In a dramatic turnaround for the country previously regarded as Germany’s single most steadfast ally in demanding euro zone budgetary discipline, all three polls confirm a surge in support for the Socialist Party as dissatisfaction with the detail of the cuts continues to grow.

The largest of the polls, by Maurice de Hond, indicates that the Socialists will become the largest party, with 29 seats in the 150-seat parliament – a substantial four seats clear of caretaker prime minister Mark Rutte’s Liberals on 25.

The second poll, by TNS Nipo, places the Socialists neck-and-neck with the Liberals on 29 seats each. The third survey, by Ipsos Synovate, says that if an election were held tomorrow the Socialists would jump from fifth-largest party after the 2010 election to second-largest, with 27 seats against 32 for the Liberals.

However, despite this surge and accompanying boost for Socialist leader, Emile Roemer – now the country’s most popular MP – the Socialists would need a key coalition partner, most likely Labour.

The swing to the Socialists has eroded Labour support, but the two could still form the basis of a left-wing coalition government – believed to be favoured by Labour leader Diederik Samsom.

The Maurice de Hond poll puts Labour on 21 seats, giving a Socialist/Labour coalition a total of 50. TNS Nipo gives Labour 20, with a coalition total of 49. Ipsos Synovate, the worst poll for the Socialists, is actually best for a potential coalition, giving Labour 24 seats and a Socialist/Labour alliance a total of 51 – needing just 25 more seats from smaller left-leaning parties to form a working majority.

The fortunes of the parties are also reflected in polling on the changing public attitude to the austerity package, whose aim is to bring the Netherlands’ budget deficit below the euro zone maximum of 3 per cent of GDP next year.

Maurice de Hond shows that 53 per cent of those questioned are now dissatisfied with the so-called “Spring Accord” put together by the two government parties, the Liberals and the Christian Democrats, with the support of GreenLeft, centre-left D66 and Christian Unity.

However, the true scale of electoral concern is most evident among Mark Rutte’s own broadly prosperous Liberals – where 14 per cent dissatisfaction in the immediate aftermath of the deal has trebled to 41 per cent today.

The most scathing criticism came from the Liberals’ elder statesman, Hans Wiegel, who said that Mr Rutte had made “a huge mistake” in calling an election and forming the five-party alliance to push through the measures. Instead, he argued, the government should have put its own proposals to parliament – win or lose.

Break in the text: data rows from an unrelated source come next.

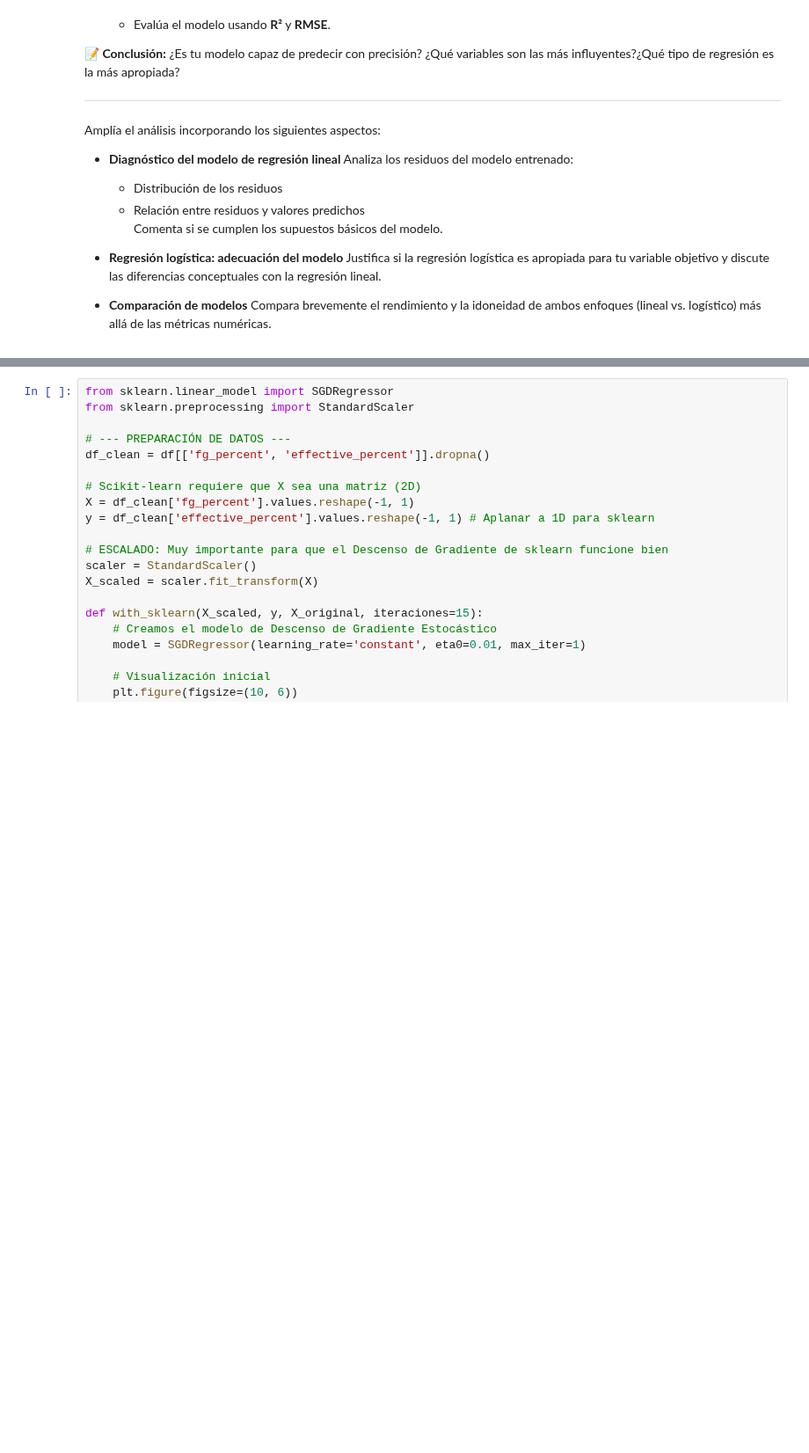
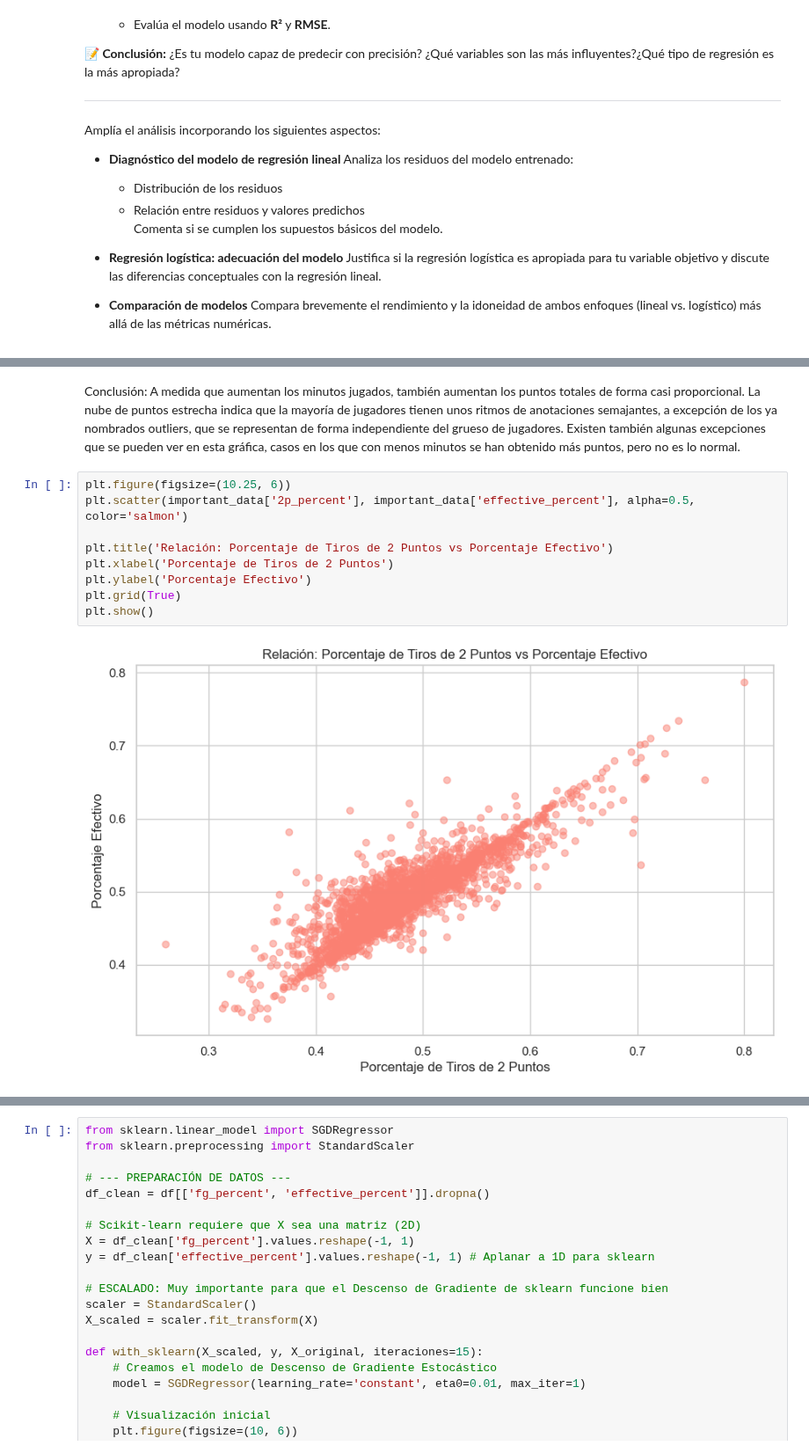
Before and after one commit to jacc1087/Estadistica, a Jupyter notebook: PracticaEstadistica__Contreras_Caño_Jose_Angel.ipynb, the cells around one changed output, grey strips where cells are left out. Shown at 88% size. Cells and saved outputs as stored; diff of their text form; blank space fills up the shorter version.

```diff
--- a/PracticaEstadistica__Contreras_Caño_Jose_Angel.ipynb
+++ b/PracticaEstadistica__Contreras_Caño_Jose_Angel.ipynb
@@ -618,0 +690,14 @@ plt.show()
+# %% [markdown]
+Conclusión:
+A medida que aumentan los minutos jugados, también aumentan los puntos totales de forma casi proporcional. La nube de puntos estrecha indica que la mayoría de jugadores tienen unos ritmos de anotaciones semajantes, a excepción de los ya nombrados outliers, que se representan de forma independiente del grueso de jugadores. Existen también algunas excepciones que se pueden ver en esta gráfica, casos en los que con menos minutos se han obtenido más puntos, pero no es lo normal.
+# %%
+plt.figure(figsize=(10.25, 6))
+plt.scatter(important_data['2p_percent'], important_data['effective_percent'], alpha=0.5, color='salmon')
+
+plt.title('Relación: Porcentaje de Tiros de 2 Puntos vs Porcentaje Efectivo')
+plt.xlabel('Porcentaje de Tiros de 2 Puntos')
+plt.ylabel('Porcentaje Efectivo')
+plt.grid(True)
+plt.show()
+# %% [output]
+[figure, added]
```
Also changed, not shown: parts of 17 cells of this notebook.
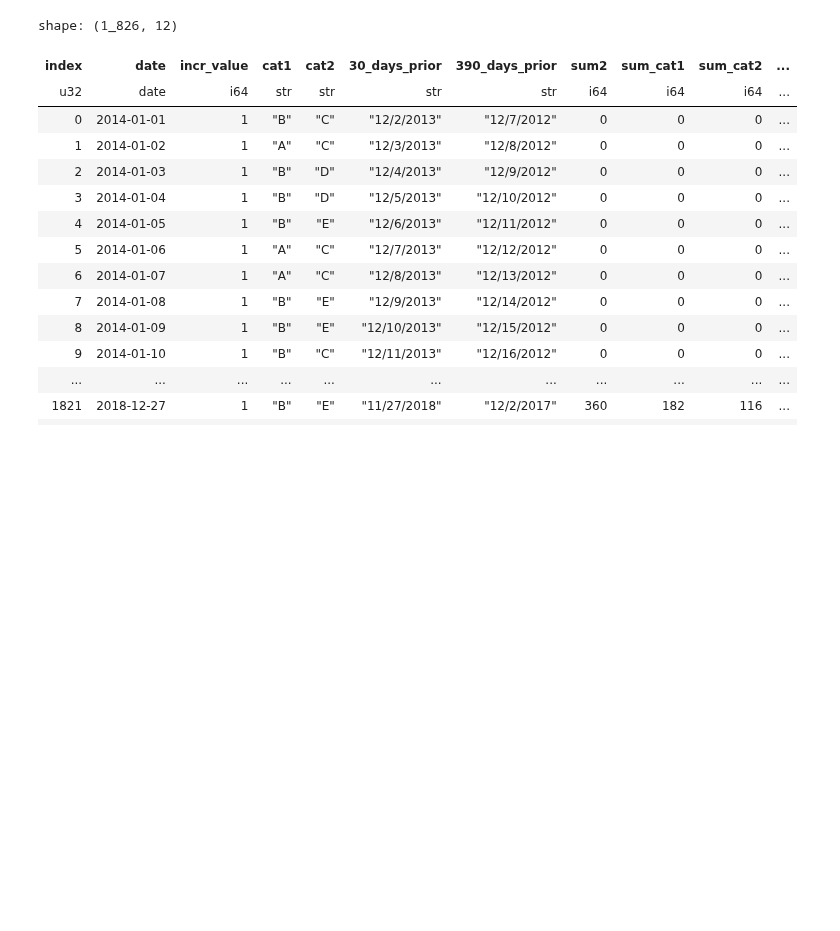
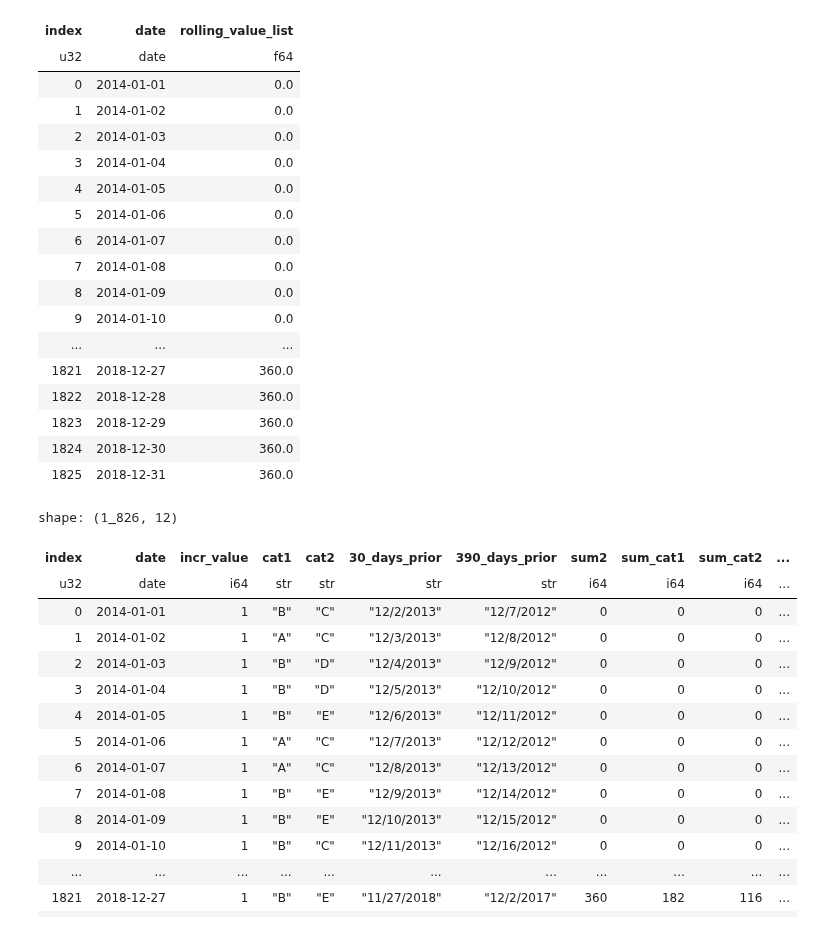
Before and after one commit to predictables/predictables, a Jupyter notebook: dev_univariate.ipynb, the cells around one changed output. Saved outputs shown, nothing was run; the diff lists cells and outputs as text; code cells hidden in the pictures; blank space fills up the shorter version.

```diff
--- a/dev_univariate.ipynb
+++ b/dev_univariate.ipynb
@@ -142,0 +174,13 @@ shape: (1_826, 11)
+# %%
+lf = (
+    DynamicRollingSum()
+    .lf(df)
+    .x_col("incr_value")
+    .date_col("date")
+    .index_col("index")
+    .offset(30)
+    .window(360)
+    .run()
+)
+
+df.join(lf.select(["index", "rolling_value_list"]), on="index", how="left").collect()
@@ -142,0 +207,55 @@ shape: (1_826, 11)
+# %%
+(
+    lf.with_columns(
+        [
+            pl.col("date_list")
+            .list.eval(pl.element().min())
+            .list.first()
+            .alias("min_date"),
+            pl.col("date_list")
+            .list.eval(pl.element().max())
+            .list.first()
+            .alias("max_date"),
+            pl.col("date_list").list.len().alias("n_dates"),
+        ]
+    )
+    .explode("date_list")
+    .with_columns(
+        [
+            pl.when(
+                (pl.col("date_list") >= pl.col("min_date"))
+                & (pl.col("date_list") <= pl.col("max_date"))
+            )
+            .then(
+                pl.col("date_list")
+                .dt.to_string("%m/%d/%Y")
+                .replace(
+                    old=dateval.collect()
+                    .sort("date")
+                    .select(pl.col("date").dt.to_string("%m/%d/%Y").name.keep())
+                    .to_series(),
+                    new=dateval.collect().sort("date").select("incr_value").to_series(),
+                )
+            )
+            .otherwise(pl.lit(0.0))
+            .str.to_decimal()
+            .fill_null(0.0)
+            .alias("value_list")
+        ]
+    )
+    .collect()
+    .select(
+        [
+            pl.col("index"),
+            pl.col("date"),
+            pl.col("value_list"),
+        ]
+    )
+    .lazy()
+    .with_columns([pl.col("value_list").sum().over("index").name.prefix("rolling_")])
+    .drop("value_list")
+    .unique()
+    .sort("index")
+    .collect()
+)
+# %% [output]
@@ -143,3 +263,21 @@ shape: (1_826, 11)
+| index | date | rolling_value_list |
+| u32 | date | f64 |
+| 0 | 2014-01-01 | 0.0 |
+| 1 | 2014-01-02 | 0.0 |
+| 2 | 2014-01-03 | 0.0 |
+| 3 | 2014-01-04 | 0.0 |
+| 4 | 2014-01-05 | 0.0 |
+| 5 | 2014-01-06 | 0.0 |
+| 6 | 2014-01-07 | 0.0 |
+| 7 | 2014-01-08 | 0.0 |
+| 8 | 2014-01-09 | 0.0 |
+| 9 | 2014-01-10 | 0.0 |
+| ... | ... | ... |
+| 1821 | 2018-12-27 | 360.0 |
+| 1822 | 2018-12-28 | 360.0 |
+| 1823 | 2018-12-29 | 360.0 |
+| 1824 | 2018-12-30 | 360.0 |
+| 1825 | 2018-12-31 | 360.0 |
 # %%
 dynamic_rolling_sum_with_categories(
     df,
```
Also changed, not shown: parts of 6 cells of this notebook, 6 other files.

Mr Wiegel also spoke the almost unspeakable when he said the Liberals should not rule out “governing with” Geert Wilders’ right-wing Freedom Party (PVV), placed by Maurice de Hond yesterday on 24 seats – the same as after the 2010 election.

“If we totally rule out governing with the PVV then we hand ourselves over to the Left – and why would we do that?” he asked. The former deputy prime minister was also critical of several of the austerity measures, such as the plan to scrap the tax break on travel expenses – which, alone, would reduce the spending power of millions of commuters by 1.5 per cent.

“This would hit not just the guy with the cigar and the big car, but also the tradesman driving his van to a job and the office worker taking the train.”

In fact, the travel allowance controversy illustrates the disarray in which the supporters of austerity now find themselves.

Four of the five parties that first backed it – the exception being D66 – are now trying to distance themselves from it in advance of the September 12th election.

This would mean that even if the Socialists and Labour do not form a government after the election, the austerity package may still have to be renegotiated – a process that led to the collapse of the last coalition after seven fruitless weeks of talks.